- **Brief**:
Among the entries below, find the lines with "connect" and copy them.

- **Stored items from a collection**:
■ ■ ■ ■ ■ ■ ■

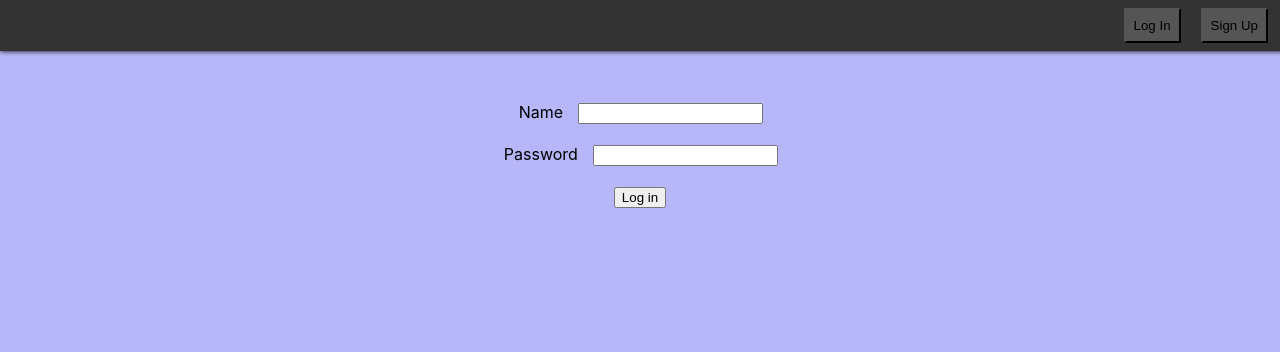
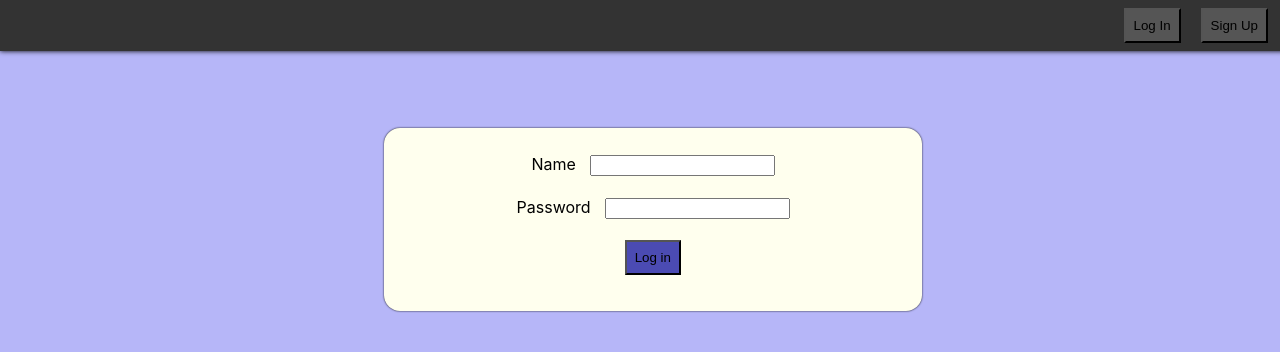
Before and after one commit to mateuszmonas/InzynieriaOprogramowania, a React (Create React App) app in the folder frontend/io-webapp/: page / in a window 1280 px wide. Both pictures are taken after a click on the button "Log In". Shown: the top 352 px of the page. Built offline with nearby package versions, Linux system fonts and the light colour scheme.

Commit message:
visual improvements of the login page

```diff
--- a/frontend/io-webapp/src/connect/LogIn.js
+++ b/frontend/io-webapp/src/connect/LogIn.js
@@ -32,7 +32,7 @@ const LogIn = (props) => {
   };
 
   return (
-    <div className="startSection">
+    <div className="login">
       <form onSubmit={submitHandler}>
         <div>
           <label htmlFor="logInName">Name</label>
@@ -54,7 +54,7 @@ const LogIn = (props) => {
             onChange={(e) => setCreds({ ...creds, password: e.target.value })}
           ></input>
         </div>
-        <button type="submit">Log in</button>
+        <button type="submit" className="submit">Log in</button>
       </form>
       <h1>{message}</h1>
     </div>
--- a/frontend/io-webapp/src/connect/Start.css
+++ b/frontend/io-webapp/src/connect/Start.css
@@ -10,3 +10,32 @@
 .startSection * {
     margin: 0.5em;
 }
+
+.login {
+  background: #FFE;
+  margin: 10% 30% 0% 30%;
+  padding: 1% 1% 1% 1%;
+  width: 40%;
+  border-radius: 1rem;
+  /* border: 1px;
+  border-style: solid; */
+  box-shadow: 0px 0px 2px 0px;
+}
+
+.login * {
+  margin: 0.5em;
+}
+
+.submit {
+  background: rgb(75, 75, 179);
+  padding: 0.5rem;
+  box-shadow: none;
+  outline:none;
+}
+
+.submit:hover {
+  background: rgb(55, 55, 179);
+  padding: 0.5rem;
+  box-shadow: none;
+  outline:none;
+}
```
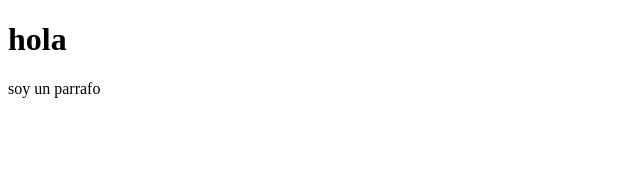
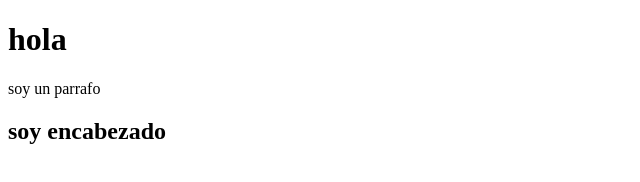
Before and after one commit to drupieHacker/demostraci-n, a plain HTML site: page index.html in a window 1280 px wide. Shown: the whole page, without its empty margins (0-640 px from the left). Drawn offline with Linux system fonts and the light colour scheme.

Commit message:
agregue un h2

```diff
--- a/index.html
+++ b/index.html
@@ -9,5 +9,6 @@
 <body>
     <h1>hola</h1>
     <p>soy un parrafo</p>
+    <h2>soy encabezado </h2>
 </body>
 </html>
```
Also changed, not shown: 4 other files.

■ ■ ■ ■ ■ ■ ■

- **Finished task**:
--- a/frontend/io-webapp/src/connect/LogIn.js
+++ b/frontend/io-webapp/src/connect/LogIn.js
--- a/frontend/io-webapp/src/connect/Start.css
+++ b/frontend/io-webapp/src/connect/Start.css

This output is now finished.